* Work to complete *
Write down nothing except how many lines in the entries contain "changed".

___ Task inputs

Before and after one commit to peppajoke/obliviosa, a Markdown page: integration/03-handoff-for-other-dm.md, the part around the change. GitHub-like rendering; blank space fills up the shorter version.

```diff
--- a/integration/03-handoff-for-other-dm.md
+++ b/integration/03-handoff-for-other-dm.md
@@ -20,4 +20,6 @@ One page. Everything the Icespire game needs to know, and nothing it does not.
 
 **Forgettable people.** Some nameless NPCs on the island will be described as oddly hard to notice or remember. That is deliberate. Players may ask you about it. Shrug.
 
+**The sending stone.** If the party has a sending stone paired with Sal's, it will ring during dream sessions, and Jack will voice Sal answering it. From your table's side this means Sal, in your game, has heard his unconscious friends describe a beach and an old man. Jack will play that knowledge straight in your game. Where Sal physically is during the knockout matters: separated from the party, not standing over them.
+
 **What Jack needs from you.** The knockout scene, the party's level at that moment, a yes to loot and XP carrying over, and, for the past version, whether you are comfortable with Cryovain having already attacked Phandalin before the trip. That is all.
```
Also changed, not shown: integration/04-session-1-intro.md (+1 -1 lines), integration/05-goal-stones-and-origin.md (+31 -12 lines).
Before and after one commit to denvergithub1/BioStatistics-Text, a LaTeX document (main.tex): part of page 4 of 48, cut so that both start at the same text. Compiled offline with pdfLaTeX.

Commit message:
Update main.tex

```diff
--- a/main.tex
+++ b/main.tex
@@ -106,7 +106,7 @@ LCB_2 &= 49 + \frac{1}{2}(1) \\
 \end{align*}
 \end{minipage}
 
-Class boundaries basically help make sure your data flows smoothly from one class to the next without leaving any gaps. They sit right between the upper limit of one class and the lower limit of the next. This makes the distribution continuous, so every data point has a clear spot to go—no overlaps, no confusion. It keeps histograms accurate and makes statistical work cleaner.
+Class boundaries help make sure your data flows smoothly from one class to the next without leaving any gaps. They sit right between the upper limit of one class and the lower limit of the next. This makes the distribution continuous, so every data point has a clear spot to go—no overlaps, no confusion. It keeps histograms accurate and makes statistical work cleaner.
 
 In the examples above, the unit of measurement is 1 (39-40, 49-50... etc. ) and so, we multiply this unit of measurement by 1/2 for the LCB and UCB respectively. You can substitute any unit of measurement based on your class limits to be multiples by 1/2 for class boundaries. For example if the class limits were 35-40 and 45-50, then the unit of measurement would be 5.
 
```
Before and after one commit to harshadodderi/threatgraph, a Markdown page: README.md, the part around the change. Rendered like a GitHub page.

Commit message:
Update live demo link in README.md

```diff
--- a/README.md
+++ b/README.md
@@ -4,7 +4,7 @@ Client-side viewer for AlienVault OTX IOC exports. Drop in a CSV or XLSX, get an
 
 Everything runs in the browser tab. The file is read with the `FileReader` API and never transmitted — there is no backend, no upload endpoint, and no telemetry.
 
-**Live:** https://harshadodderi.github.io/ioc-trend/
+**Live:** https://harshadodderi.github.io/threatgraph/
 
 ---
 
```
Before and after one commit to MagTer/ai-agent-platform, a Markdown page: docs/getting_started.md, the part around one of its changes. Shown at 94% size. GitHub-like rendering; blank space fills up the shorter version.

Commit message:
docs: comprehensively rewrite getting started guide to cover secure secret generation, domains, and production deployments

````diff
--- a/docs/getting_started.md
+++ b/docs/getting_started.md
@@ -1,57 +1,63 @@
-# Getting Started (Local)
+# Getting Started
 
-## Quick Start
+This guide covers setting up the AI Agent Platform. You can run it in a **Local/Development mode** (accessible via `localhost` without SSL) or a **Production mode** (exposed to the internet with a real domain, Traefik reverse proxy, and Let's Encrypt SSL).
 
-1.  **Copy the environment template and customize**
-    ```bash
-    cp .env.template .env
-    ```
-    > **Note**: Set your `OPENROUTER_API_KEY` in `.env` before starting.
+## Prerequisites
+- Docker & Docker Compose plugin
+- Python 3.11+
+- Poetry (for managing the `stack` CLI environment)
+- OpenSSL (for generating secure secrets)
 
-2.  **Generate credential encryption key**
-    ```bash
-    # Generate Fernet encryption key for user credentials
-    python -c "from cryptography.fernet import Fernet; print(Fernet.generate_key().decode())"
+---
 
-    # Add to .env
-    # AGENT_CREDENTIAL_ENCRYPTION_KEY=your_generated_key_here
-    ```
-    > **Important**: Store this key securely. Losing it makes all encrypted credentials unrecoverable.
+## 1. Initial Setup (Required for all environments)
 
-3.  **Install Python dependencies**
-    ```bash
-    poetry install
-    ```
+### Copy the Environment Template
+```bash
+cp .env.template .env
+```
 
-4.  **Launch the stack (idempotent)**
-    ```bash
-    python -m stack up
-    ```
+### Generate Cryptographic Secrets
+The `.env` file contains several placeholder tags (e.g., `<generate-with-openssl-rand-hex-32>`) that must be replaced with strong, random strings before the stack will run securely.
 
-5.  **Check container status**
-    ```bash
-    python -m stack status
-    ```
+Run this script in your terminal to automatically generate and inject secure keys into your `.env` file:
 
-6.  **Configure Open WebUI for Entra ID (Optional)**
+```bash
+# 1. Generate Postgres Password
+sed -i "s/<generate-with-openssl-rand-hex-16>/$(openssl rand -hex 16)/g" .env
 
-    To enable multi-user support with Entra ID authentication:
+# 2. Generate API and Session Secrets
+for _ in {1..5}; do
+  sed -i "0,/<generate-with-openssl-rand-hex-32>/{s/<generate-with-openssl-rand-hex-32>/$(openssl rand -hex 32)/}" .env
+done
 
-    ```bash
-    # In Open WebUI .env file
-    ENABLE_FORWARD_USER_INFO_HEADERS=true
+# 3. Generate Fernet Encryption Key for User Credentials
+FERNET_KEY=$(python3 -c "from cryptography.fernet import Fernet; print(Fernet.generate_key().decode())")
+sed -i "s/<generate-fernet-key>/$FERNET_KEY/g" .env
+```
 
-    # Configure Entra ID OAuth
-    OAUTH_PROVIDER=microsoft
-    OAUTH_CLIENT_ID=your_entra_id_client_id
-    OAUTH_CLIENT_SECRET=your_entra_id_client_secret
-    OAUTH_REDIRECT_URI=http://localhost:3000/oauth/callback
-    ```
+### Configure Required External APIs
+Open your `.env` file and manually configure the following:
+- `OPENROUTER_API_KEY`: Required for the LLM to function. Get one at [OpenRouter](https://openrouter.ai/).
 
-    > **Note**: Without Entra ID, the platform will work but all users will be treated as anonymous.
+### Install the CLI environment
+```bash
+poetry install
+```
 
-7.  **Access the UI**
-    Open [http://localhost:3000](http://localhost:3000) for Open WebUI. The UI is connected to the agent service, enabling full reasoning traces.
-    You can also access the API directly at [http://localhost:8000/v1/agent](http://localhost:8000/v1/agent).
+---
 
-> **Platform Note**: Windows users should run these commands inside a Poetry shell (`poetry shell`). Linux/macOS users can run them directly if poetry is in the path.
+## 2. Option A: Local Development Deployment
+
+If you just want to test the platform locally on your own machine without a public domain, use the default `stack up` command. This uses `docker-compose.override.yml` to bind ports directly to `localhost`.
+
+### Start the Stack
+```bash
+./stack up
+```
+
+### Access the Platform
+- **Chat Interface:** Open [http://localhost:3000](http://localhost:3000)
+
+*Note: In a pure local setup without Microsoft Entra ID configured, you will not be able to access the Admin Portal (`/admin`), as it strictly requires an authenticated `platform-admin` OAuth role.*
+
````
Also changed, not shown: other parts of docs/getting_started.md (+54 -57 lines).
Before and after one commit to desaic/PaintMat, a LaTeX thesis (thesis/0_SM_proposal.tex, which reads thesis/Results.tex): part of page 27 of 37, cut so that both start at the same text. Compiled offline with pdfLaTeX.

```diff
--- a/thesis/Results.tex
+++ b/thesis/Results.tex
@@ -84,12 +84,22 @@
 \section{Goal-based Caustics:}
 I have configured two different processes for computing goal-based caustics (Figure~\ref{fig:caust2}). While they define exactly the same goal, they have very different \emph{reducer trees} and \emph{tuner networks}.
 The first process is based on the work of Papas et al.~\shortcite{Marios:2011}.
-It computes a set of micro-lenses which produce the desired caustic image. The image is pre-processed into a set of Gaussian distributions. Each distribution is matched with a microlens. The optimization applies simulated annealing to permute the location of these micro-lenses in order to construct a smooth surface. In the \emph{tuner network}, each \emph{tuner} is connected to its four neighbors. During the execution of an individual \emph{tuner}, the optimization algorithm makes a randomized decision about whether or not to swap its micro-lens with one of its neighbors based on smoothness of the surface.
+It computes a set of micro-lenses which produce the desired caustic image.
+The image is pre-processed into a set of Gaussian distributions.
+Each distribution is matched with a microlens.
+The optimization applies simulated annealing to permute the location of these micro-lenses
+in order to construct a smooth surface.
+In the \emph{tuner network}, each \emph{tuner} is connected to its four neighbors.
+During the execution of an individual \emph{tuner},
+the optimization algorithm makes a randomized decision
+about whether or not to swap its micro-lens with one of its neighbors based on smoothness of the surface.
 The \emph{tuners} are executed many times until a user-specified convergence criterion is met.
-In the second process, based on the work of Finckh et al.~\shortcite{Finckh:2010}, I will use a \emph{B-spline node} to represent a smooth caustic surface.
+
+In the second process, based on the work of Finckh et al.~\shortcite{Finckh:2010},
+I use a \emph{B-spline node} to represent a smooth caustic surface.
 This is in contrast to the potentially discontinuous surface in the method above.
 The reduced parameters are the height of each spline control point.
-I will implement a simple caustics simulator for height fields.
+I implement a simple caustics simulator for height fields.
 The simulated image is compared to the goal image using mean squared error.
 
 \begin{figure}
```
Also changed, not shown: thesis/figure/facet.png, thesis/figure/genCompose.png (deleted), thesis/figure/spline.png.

______

* Answer to the problem *
3